When I began designing the Wilderness Skills Fundamentals program I thought about what someone with little to no experience in the outdoors needed to be safe and begin building towards being an accomplished outdoors person, as well as the mistakes I’ve seen many novices make. I wanted to develop a program that would help people not only develop the basic skills they need but also avoid spending money on equipment that they didn’t need or couldn’t use.
I decided on creating a three prong approach in order of importance.
2. Skill Set
3. Gear Set
I started with mindset, because as with anything, the individuals state of mind is the key to success or failure. This has nothing to do with intelligence, but rather it is training your brain to prioritize certain things, identify potential threats, and fully utilizing our senses to avoid those threats.
The first part of mindset is knowing yourself. Taking a mental inventory of how you react to high stress situations, how aware you are of your surroundings, and understanding how you react to risk taking. By making an honest assessment of yourself you can begin to identify areas in which you need to improve upon to ensure that you can be safe and truly take in all the amazing things the great outdoors has to offer.
The second part involves using that honest self assessment and improving in areas where there may be deficiencies. From experience with many people some common areas of improvement are situational awareness, proper planning, memory, remaining calm in emergency and high stress situations, reducing risk taking behaviors, and general mindfulness and being present.
An additional area that I include in mindset is the utilization of our senses to identify and avoid hazards. If you lack any skills and any equipment you must rely on what you have available to you and that your senses to identify terrain and environmental hazards.
Your skill Set is something that you will spend your life developing and improving upon. My goal is to help people get the basics down so that they can operate safely and efficiently. Some of the basic skills people need include:
1. Making Fire
2. Getting Clean Drinking Water
3. Basic Shelter
4. Basic First Aid
5. Basic Food Fundamentals
6. Basic Equipment Maintenance
7. Wild Animal, Plant, and Fungi Safety
While this is not an full list of what the course will cover these basic skills will help keep you safe and provide a solid foundation to build upon over a lifetime of outdoor adventures.
Now that we have a solid mindset and a foundation in basic wilderness survival skills we can talk about gear. The most common mistake novice outdoors people make is they start with gear and they either buy things they don’t need or buy things they don’t know how to use. This is not only a waste of money, but leads people into a false sense of security.
This section will focus on guiding individuals to find the right gear for them based on their planned activities, environment, and level of skill. It will also provide guidance on how to properly utilize many essential pieces of equipment.
BRINING IT ALL TOGETHER
I believe with theses three core competencies, a novice outdoors person will have what they need to be safe and enjoy the great outdoors, as well as have a solid foundation to build on.
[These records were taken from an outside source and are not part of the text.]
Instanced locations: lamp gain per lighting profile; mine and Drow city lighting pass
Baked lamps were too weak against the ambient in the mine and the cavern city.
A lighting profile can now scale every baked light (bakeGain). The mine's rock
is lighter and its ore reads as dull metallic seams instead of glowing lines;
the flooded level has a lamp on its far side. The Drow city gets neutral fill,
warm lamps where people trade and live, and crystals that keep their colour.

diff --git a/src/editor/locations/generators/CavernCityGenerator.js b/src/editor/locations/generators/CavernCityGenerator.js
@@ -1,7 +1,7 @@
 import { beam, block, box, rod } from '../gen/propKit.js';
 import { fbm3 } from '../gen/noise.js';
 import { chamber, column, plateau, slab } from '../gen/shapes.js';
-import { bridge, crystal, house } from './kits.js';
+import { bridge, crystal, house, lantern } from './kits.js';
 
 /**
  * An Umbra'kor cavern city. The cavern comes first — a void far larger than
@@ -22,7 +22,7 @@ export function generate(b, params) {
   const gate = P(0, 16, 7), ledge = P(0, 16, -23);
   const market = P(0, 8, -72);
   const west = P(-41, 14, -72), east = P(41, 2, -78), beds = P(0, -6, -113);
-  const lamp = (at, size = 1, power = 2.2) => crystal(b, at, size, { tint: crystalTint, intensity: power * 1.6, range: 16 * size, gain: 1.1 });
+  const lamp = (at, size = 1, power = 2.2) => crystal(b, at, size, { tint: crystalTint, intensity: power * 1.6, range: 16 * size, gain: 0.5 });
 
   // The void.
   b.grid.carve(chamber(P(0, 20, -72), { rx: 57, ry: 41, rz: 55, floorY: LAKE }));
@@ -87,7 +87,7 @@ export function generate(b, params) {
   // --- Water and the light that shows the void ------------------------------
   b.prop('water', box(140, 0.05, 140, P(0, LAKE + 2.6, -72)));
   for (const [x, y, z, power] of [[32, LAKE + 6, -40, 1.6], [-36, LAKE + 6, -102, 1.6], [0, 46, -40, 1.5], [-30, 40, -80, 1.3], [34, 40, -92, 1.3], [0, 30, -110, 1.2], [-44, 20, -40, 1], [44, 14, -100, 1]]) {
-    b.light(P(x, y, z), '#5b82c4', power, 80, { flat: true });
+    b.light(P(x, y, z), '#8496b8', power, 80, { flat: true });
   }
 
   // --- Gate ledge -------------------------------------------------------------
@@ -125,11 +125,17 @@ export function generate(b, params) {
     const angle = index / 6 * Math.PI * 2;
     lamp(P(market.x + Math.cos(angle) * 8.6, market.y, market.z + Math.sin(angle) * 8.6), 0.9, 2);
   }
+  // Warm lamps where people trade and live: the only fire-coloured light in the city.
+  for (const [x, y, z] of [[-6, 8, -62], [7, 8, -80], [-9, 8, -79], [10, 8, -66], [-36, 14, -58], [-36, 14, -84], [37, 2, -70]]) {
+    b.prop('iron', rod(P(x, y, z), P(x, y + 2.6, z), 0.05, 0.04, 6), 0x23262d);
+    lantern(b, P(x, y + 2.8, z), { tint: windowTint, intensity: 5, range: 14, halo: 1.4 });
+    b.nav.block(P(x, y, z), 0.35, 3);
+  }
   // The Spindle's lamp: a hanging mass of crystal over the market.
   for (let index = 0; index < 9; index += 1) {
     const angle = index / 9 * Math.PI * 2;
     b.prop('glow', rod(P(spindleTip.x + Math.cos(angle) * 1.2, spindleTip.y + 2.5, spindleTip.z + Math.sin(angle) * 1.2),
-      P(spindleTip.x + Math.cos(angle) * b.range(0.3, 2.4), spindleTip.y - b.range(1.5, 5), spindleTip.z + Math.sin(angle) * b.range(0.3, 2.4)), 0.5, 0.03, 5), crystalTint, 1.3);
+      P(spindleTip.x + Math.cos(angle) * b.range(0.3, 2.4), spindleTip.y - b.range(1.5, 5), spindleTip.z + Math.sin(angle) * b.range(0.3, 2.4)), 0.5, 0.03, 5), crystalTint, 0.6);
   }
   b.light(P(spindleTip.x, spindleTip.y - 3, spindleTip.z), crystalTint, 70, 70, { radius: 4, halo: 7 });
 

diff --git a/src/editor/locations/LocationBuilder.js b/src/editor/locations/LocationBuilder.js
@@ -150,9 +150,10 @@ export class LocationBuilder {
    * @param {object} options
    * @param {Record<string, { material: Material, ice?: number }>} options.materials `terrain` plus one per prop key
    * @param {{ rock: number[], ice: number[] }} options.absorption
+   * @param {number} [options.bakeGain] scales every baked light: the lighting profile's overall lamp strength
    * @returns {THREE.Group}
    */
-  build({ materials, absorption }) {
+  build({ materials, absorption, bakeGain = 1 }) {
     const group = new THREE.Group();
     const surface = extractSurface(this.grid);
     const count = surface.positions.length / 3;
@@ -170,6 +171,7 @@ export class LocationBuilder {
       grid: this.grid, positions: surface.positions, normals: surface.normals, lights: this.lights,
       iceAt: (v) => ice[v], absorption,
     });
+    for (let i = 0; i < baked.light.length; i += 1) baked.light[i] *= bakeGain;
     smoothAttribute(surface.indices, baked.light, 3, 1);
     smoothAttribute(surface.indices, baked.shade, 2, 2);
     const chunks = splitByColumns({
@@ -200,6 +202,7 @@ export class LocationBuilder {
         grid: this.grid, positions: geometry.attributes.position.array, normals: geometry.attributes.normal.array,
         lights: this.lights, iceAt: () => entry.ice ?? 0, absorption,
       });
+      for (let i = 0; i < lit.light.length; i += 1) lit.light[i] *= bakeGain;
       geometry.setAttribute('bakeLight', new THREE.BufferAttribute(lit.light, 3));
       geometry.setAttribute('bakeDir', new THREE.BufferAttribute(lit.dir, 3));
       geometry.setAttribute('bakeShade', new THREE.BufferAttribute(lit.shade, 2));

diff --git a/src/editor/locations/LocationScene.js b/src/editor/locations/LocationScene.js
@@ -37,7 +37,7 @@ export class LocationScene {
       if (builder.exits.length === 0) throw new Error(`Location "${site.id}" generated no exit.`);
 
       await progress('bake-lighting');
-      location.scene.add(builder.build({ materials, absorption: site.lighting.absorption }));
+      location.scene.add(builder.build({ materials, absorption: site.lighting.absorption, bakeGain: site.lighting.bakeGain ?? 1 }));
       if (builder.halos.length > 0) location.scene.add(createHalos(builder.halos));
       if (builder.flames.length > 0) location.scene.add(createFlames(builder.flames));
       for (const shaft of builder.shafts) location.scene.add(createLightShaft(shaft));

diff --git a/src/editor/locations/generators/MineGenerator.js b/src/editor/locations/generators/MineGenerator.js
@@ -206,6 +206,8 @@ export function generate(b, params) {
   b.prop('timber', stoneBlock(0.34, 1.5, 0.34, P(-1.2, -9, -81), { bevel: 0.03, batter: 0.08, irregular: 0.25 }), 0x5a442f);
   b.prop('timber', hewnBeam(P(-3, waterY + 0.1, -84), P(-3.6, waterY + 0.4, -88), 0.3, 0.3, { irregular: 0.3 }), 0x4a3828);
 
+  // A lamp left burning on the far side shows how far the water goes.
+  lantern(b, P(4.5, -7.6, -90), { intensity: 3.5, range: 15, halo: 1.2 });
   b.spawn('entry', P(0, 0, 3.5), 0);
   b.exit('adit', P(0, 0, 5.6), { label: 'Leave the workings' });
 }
There is a wealth of skills that people may aquire including primitive fire, bushcraft, foraging, hunting, herbalism, and so many more. While we will touch upon many of these during the course, most of them will require years of study and practice to master. Being a competent outdoors person is not a race and it certainly isn’t a competition with others.
Stay safe, Stay Wild!